**Task goal:** Every line of the entries below that carries the string "both" should be copied.

**Exercise data:**
◇ ◇ ◇ ◇ ◇ ◇ ◇

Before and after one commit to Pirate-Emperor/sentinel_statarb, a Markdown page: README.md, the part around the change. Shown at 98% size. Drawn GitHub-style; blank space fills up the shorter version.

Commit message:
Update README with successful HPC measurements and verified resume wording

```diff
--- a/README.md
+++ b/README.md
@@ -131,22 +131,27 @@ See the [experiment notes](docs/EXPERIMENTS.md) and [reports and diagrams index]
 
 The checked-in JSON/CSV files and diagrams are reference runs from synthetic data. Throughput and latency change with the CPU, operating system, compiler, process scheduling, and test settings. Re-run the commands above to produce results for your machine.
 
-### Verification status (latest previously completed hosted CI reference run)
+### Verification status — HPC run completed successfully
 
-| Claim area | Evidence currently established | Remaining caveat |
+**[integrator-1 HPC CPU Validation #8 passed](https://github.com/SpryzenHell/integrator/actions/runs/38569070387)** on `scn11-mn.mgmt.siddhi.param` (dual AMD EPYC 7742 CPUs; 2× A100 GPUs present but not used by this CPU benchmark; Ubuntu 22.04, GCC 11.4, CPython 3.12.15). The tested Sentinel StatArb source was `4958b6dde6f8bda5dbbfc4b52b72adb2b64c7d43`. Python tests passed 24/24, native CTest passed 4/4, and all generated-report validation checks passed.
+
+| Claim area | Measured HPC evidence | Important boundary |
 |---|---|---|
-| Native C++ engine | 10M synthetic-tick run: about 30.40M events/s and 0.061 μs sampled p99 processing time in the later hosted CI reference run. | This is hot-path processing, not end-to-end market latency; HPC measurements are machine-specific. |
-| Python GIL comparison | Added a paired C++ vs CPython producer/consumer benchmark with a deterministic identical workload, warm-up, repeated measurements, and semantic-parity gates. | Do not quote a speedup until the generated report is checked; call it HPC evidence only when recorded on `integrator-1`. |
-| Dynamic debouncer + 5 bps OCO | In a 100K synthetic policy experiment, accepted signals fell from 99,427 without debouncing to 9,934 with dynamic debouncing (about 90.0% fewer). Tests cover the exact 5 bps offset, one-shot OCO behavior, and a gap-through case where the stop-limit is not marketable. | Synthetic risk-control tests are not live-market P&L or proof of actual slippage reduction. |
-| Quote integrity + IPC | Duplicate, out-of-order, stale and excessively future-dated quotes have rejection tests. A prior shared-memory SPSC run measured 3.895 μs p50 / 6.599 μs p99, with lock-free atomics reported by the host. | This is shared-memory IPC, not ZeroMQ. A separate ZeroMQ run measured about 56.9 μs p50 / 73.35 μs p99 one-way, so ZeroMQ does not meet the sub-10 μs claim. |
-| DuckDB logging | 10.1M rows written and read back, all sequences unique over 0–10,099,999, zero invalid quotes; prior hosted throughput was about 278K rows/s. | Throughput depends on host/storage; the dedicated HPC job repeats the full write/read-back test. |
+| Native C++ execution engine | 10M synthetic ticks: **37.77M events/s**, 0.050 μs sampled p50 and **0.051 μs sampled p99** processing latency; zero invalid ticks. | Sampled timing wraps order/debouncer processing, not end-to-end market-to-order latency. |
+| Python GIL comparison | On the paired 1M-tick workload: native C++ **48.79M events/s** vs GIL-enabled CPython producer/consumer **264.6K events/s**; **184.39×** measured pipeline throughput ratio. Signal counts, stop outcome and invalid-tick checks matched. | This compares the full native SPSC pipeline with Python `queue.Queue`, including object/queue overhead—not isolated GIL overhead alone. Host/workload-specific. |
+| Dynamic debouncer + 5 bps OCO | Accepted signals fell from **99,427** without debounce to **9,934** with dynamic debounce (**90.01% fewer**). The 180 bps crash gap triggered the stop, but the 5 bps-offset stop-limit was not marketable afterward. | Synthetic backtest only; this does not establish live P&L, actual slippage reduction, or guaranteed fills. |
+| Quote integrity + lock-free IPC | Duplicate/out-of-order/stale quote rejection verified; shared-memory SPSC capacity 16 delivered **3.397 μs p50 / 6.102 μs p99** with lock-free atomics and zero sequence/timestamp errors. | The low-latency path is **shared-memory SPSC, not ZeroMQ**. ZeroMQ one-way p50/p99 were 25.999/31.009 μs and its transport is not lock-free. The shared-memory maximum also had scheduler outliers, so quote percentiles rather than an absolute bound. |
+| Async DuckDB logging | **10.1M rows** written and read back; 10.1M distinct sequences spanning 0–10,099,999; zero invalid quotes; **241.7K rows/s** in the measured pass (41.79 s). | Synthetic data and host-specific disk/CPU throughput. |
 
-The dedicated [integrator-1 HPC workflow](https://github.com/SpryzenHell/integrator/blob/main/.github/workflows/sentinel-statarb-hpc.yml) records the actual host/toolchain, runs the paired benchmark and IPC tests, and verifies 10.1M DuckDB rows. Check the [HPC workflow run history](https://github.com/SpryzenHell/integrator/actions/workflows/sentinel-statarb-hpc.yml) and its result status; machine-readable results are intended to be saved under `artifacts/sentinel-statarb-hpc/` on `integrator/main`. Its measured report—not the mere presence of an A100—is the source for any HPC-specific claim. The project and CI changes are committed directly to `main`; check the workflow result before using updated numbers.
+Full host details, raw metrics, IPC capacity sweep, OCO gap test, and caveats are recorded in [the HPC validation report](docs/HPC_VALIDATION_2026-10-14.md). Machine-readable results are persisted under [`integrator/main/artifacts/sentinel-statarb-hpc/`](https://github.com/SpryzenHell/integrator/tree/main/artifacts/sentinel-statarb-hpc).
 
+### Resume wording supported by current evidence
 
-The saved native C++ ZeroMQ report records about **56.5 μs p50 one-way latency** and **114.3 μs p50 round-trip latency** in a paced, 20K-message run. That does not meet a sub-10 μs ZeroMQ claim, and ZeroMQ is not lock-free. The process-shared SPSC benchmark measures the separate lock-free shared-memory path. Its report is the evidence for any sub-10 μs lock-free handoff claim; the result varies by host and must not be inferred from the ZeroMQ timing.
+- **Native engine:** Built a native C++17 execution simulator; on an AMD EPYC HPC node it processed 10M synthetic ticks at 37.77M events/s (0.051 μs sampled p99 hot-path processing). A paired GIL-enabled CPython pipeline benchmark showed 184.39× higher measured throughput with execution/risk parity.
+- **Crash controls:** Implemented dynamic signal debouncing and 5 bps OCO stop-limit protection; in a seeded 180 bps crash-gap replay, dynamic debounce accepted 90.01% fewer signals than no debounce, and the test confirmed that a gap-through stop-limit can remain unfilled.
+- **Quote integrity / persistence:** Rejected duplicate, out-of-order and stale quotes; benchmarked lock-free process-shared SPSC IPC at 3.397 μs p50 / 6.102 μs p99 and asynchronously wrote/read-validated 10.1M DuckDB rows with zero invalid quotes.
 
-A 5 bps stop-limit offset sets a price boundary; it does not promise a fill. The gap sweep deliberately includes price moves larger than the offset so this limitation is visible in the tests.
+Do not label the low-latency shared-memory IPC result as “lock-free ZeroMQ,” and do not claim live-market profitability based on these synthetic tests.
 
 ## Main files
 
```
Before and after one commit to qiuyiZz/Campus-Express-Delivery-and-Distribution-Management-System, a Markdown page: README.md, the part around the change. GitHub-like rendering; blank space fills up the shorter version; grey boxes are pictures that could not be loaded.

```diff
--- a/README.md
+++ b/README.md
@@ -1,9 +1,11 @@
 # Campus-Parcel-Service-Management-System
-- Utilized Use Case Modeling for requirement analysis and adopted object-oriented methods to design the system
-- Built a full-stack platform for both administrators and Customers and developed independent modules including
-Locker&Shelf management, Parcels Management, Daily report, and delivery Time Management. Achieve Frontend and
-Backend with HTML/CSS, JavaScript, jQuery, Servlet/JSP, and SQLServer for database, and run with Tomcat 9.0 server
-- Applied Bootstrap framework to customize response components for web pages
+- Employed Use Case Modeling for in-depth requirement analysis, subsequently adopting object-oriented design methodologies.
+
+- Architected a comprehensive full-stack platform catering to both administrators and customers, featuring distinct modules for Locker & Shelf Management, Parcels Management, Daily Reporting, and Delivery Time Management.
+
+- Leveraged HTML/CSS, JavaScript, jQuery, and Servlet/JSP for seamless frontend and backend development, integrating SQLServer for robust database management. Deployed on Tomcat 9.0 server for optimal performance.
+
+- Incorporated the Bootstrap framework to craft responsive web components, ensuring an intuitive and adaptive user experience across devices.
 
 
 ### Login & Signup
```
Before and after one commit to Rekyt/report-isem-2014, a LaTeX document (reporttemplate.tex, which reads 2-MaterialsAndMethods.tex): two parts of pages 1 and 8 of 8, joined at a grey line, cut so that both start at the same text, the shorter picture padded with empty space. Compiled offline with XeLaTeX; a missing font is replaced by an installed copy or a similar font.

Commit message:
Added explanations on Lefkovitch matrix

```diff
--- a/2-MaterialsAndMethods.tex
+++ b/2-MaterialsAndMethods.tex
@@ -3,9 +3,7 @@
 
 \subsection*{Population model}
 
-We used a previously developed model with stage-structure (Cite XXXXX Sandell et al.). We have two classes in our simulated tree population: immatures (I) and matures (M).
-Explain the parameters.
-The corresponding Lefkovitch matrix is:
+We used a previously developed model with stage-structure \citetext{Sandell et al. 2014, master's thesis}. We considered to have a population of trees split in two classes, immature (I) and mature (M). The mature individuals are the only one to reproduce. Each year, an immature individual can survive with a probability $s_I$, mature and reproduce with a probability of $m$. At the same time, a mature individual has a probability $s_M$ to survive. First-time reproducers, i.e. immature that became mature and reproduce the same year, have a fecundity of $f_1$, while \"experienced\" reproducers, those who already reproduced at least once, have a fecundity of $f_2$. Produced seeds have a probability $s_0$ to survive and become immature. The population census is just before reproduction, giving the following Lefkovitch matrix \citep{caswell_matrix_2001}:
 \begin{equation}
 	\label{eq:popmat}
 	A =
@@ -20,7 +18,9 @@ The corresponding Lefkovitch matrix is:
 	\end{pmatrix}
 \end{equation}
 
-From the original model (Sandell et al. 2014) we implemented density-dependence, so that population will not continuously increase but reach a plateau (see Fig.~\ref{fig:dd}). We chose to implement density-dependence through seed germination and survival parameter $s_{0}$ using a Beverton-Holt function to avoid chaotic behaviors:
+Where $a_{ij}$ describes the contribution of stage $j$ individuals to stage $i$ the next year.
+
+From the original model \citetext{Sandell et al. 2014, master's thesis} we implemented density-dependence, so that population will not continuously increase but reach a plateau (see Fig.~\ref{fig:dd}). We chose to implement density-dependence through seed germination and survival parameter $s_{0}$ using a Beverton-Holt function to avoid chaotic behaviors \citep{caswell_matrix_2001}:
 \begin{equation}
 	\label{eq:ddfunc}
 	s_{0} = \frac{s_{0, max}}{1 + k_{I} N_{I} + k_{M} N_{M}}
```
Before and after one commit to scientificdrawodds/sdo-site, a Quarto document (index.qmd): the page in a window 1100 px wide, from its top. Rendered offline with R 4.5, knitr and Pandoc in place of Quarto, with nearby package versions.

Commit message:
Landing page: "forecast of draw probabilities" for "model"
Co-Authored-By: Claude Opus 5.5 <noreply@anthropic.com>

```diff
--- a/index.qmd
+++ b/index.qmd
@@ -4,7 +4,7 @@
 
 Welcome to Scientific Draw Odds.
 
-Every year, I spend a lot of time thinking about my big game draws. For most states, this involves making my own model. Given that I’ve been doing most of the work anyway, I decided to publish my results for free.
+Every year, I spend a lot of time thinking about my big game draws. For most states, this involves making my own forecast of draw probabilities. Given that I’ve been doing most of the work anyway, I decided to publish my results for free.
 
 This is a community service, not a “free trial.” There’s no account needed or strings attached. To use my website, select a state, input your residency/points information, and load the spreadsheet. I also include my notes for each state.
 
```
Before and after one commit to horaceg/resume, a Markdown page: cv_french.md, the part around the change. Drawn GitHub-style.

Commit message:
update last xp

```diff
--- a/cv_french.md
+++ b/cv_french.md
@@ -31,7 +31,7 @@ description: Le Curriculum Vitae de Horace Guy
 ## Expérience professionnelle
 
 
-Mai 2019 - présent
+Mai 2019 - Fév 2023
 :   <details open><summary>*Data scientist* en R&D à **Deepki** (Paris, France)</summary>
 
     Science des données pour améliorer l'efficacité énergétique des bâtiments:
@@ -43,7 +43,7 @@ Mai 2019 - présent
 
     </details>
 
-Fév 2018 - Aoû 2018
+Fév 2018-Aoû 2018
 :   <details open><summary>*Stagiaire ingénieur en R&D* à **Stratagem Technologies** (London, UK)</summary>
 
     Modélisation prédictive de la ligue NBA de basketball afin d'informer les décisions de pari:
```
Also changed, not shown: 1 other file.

◇ ◇ ◇ ◇ ◇ ◇ ◇

**Task answer:**
-- Built a full-stack platform for both administrators and Customers and developed independent modules including
+- Architected a comprehensive full-stack platform catering to both administrators and customers, featuring distinct modules for Locker & Shelf Management, Parcels Management, Daily Reporting, and Delivery Time Management.
Before and after one commit to Rekyt/report-isem-2014, a LaTeX document (reporttemplate.tex, which reads 2-MaterialsAndMethods.tex): two parts of pages 1 and 8 of 8, joined at a grey line, cut so that both start at the same text, the shorter picture padded with empty space. Compiled offline with XeLaTeX; a missing font is replaced by an installed copy or a similar font.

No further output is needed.